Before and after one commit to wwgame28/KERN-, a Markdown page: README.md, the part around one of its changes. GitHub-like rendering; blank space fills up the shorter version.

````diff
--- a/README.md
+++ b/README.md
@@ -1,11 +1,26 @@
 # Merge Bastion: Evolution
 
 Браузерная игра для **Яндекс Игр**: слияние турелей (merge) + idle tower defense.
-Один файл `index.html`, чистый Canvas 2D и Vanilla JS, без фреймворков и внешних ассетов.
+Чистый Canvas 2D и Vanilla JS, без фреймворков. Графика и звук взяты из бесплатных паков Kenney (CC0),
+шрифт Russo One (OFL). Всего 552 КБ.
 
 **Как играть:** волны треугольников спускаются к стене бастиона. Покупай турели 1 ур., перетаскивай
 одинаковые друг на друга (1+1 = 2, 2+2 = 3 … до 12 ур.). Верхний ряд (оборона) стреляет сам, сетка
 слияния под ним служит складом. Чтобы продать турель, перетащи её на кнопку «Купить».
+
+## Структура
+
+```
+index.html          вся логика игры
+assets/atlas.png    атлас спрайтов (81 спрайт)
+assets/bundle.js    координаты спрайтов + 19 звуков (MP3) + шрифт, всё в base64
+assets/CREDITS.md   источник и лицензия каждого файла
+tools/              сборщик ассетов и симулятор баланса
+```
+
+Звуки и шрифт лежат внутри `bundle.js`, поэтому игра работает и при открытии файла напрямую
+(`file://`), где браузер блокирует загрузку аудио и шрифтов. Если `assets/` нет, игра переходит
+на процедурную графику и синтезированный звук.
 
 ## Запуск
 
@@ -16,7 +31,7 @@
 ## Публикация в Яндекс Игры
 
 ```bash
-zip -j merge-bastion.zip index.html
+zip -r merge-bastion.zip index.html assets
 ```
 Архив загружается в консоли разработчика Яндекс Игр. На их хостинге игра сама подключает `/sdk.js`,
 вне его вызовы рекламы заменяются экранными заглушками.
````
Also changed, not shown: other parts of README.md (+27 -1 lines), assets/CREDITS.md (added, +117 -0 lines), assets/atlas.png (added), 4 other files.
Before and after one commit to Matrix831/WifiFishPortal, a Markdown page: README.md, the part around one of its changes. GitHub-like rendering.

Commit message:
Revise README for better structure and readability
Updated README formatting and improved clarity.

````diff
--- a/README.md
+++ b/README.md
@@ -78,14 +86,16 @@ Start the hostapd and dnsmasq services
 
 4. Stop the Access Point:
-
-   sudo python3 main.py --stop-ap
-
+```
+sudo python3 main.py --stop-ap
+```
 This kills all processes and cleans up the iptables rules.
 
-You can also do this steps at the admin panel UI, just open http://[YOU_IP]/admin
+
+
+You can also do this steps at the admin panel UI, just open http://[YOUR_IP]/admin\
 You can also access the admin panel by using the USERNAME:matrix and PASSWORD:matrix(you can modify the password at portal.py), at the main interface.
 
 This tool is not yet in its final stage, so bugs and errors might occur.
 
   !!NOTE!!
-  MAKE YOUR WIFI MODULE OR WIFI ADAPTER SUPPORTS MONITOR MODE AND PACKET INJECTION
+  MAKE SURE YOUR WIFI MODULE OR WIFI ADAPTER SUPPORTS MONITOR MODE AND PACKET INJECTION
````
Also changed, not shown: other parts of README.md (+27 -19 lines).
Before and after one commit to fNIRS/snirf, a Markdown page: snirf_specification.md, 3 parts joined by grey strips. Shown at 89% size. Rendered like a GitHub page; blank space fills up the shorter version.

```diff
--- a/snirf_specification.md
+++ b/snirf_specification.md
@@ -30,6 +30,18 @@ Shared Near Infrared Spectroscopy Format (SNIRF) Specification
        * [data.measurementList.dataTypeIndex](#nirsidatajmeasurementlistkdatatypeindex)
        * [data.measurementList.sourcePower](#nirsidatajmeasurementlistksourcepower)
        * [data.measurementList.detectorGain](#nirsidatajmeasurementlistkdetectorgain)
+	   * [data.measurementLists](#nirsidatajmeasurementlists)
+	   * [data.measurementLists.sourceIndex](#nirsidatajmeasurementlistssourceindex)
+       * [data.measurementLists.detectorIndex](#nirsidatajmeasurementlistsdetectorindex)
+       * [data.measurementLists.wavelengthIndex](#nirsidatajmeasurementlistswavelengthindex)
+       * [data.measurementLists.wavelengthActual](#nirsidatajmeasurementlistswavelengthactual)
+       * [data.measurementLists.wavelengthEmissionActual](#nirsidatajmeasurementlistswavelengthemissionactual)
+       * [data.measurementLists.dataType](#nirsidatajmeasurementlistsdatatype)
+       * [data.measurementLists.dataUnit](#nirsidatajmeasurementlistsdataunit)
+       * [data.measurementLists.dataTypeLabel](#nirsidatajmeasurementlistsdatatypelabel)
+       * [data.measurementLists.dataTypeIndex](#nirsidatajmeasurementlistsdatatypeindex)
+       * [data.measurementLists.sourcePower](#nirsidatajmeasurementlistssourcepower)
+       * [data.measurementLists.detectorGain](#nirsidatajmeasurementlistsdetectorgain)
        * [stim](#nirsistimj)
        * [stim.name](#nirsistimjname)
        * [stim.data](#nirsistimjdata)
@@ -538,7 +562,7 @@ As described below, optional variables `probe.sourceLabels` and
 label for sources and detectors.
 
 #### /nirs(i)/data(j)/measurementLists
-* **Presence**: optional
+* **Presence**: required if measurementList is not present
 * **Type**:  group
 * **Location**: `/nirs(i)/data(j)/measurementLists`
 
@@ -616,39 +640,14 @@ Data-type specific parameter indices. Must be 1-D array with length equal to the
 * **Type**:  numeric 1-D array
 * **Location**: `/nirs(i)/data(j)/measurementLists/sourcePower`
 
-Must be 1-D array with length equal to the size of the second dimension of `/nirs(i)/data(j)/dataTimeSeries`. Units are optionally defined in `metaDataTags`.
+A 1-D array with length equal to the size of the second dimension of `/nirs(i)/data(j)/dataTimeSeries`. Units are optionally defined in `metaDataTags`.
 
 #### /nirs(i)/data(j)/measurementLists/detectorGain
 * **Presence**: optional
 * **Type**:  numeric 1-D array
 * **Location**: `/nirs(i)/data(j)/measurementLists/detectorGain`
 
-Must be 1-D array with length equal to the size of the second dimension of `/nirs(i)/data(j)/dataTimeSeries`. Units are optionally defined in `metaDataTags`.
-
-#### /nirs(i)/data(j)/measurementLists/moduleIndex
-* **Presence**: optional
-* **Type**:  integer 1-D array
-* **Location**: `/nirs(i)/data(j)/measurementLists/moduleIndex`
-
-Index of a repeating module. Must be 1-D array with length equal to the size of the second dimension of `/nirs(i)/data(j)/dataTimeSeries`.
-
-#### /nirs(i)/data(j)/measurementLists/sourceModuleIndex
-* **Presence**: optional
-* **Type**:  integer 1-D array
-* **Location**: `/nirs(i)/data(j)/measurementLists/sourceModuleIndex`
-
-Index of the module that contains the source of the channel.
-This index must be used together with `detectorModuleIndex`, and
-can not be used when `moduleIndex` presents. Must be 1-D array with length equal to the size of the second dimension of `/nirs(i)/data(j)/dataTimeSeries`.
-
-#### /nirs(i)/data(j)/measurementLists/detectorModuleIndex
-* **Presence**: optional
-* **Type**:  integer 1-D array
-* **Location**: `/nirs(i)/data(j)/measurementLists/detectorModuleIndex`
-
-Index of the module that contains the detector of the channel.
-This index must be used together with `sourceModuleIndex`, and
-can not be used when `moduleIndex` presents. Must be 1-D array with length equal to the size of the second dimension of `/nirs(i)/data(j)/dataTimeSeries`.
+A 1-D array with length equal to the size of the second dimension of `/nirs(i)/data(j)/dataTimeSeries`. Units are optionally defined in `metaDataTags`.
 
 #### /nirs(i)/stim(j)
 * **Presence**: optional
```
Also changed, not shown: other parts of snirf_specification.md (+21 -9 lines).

+ + +

» BRIEF
Where the word "MODE" shows up in a line of the listing, return that line.

» EXERCISE RESPONSE
-  MAKE YOUR WIFI MODULE OR WIFI ADAPTER SUPPORTS MONITOR MODE AND PACKET INJECTION
+  MAKE SURE YOUR WIFI MODULE OR WIFI ADAPTER SUPPORTS MONITOR MODE AND PACKET INJECTION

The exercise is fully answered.